05 January 2010

Oh, darn

Nevada Barr has written many good mysteries set in U.S. National Parks. Several have been suspenseful and violent. One, set in Carlsbad Caverns, was too intense, dark, and deep in the earth for me. Most have been very good, partly based on Barr's work as a park ranger in several of the parks she wrote about.

(See Winter with Wolves and Worse, Along the Rio Grande, Endangered Species, Firestorm, What a Deal!, High Country, and Hunting Season.)

Our book supplier, banker Mary, dropped a new Nevada Barr book at our house at Christmas time. Its setting is not a National Park and its main character is not Park Ranger Anna Pigeon. It's much more a suspense and terror story than a mystery. It's set in New Orleans. The title is 13½.

One of the main characters is a serial killer. Even the survivors at the end are victims. The plot resembles a masquerade ball in which it's difficult to know who is who.

Barr tells the story in disjointed chapters that aren't quite short stories in themselves. There's little insight into the minds of the main characters until the very end of the book, and by then the insights seem abnormal. And by that point, I had figured out who was who in the masquerade, but I didn't really care. I finished it only to see how Barr pulled the strings together at the end, not because I was really interested in the story any more.

Maybe this was practice for writing outside a genre and a framework. I wish Barr well in another, better endeavor.

Then again, maybe 13½ was too intense, dark, and deep for me and I should go back to reading depressing Swedish mysteries that are so much the rage that there are bookstores in Germany that specialize in them.

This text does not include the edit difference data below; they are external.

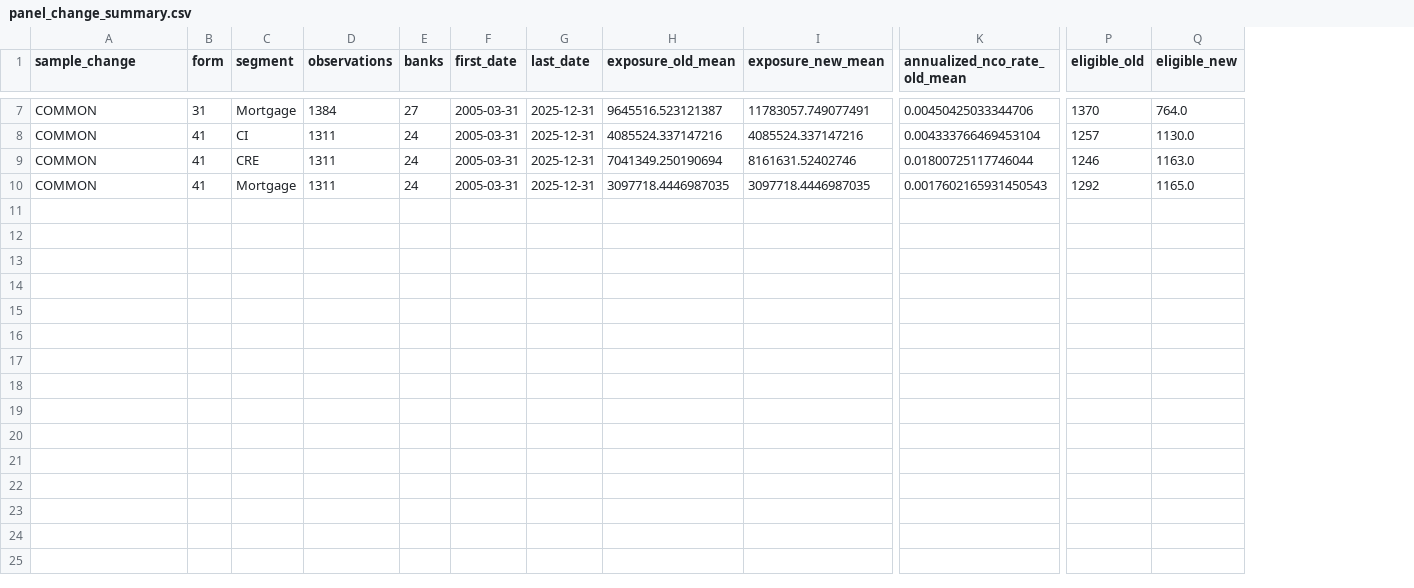
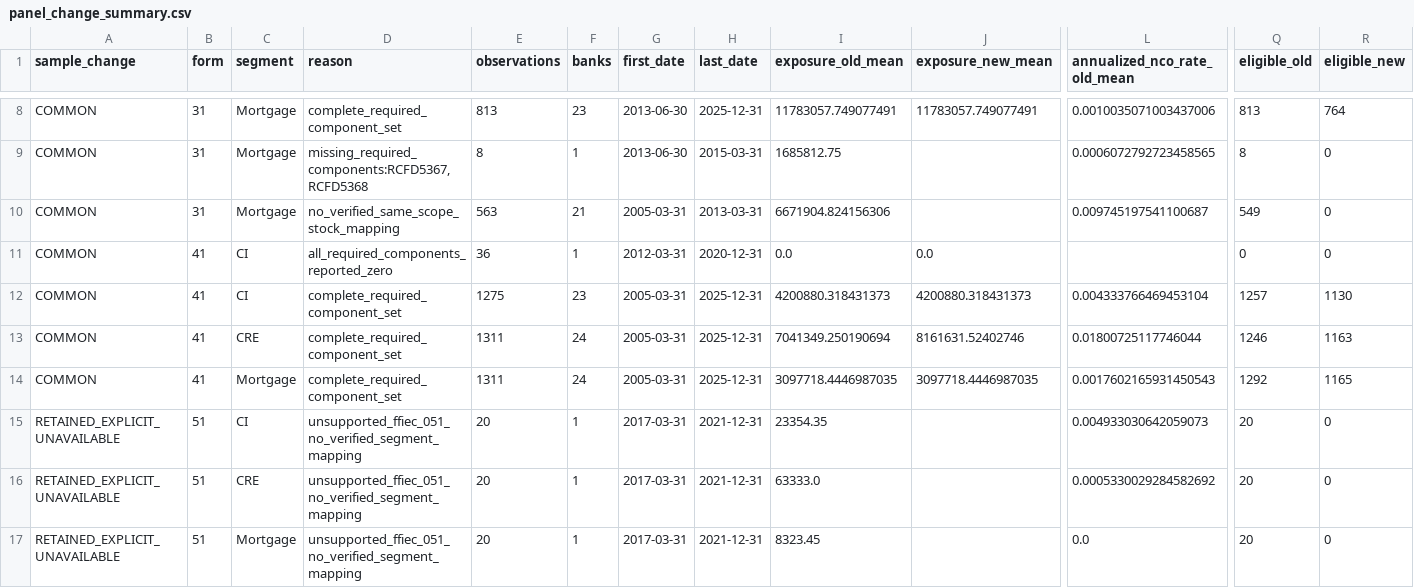
Before and after one commit to carrey325/us-bank-credit-stress-testing, a CSV file: outputs/repair/r1/panel_change_summary.csv, drawn as a sheet; only a part is shown, gaps mark what is left out; addresses are those after the commit; rows hold the shown columns only; the diff covers the shown part only; the diff names each change by its address in the sheet, - before the commit and + after, or states it on an @@ line.

```diff
--- a/outputs/repair/r1/panel_change_summary.csv
+++ b/outputs/repair/r1/panel_change_summary.csv
+column D (reason), row 8: complete_required_component_set; rows 12-14: all complete_required_component_set
-E8 (observations): 1384
+E8 (observations): 813
-F8 (banks): 27
+F8 (banks): 23
-G8 (first_date): 2005-03-31
+G8 (first_date): 2013-06-30
-I8 (exposure_old_mean): 9645516.523121387
+I8 (exposure_old_mean): 11783057.749077491
-L8 (annualized_nco_rate_old_mean): 0.00450425033344706
+L8 (annualized_nco_rate_old_mean): 0.0010035071003437006
-Q8 (eligible_old): 1370
+Q8 (eligible_old): 813
-R8 (eligible_new): 764.0
+R8 (eligible_new): 764
+row 9: COMMON | 31 | Mortgage | missing_required_components:RCFD5367,RCFD5368 | 8 | 1 | 2013-06-30 | 2015-03-31 | 1685812.75 |  | 0.0006072792723458565 | 8 | 0
+row 10: COMMON | 31 | Mortgage | no_verified_same_scope_stock_mapping | 563 | 21 | 2005-03-31 | 2013-03-31 | 6671904.824156306 |  | 0.009745197541100687 | 549 | 0
+row 11: COMMON | 41 | CI | all_required_components_reported_zero | 36 | 1 | 2012-03-31 | 2020-12-31 | 0.0 | 0.0 |  | 0 | 0
-E12 (observations): 1311
+E12 (observations): 1275
-F12 (banks): 24
+F12 (banks): 23
-I12 (exposure_old_mean): 4085524.337147216
+I12 (exposure_old_mean): 4200880.318431373
-J12 (exposure_new_mean): 4085524.337147216
+J12 (exposure_new_mean): 4200880.318431373
-R12 (eligible_new): 1130.0
+R12 (eligible_new): 1130
-R13 (eligible_new): 1163.0
+R13 (eligible_new): 1163
-R14 (eligible_new): 1165.0
+R14 (eligible_new): 1165
+row 15: RETAINED_EXPLICIT_UNAVAILABLE | 51 | CI | unsupported_ffiec_051_no_verified_segment_mapping | 20 | 1 | 2017-03-31 | 2021-12-31 | 23354.35 |  | 0.004933030642059073 | 20 | 0
+row 16: RETAINED_EXPLICIT_UNAVAILABLE | 51 | CRE | unsupported_ffiec_051_no_verified_segment_mapping | 20 | 1 | 2017-03-31 | 2021-12-31 | 63333.0 |  | 0.0005330029284582692 | 20 | 0
+row 17: RETAINED_EXPLICIT_UNAVAILABLE | 51 | Mortgage | unsupported_ffiec_051_no_verified_segment_mapping | 20 | 1 | 2017-03-31 | 2021-12-31 | 8323.45 |  | 0.0 | 20 | 0
```
Also changed, not shown: 4 added rows, 3 removed rows and 18 edited cells elsewhere in this file, metadata/repair_issue_log.csv, outputs/qa/reconciliation_summary.csv, 29 other files.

If anyone else reads 13½, write and tell this little bit of the world what you thought of it. I really would like to know about someone else's reaction.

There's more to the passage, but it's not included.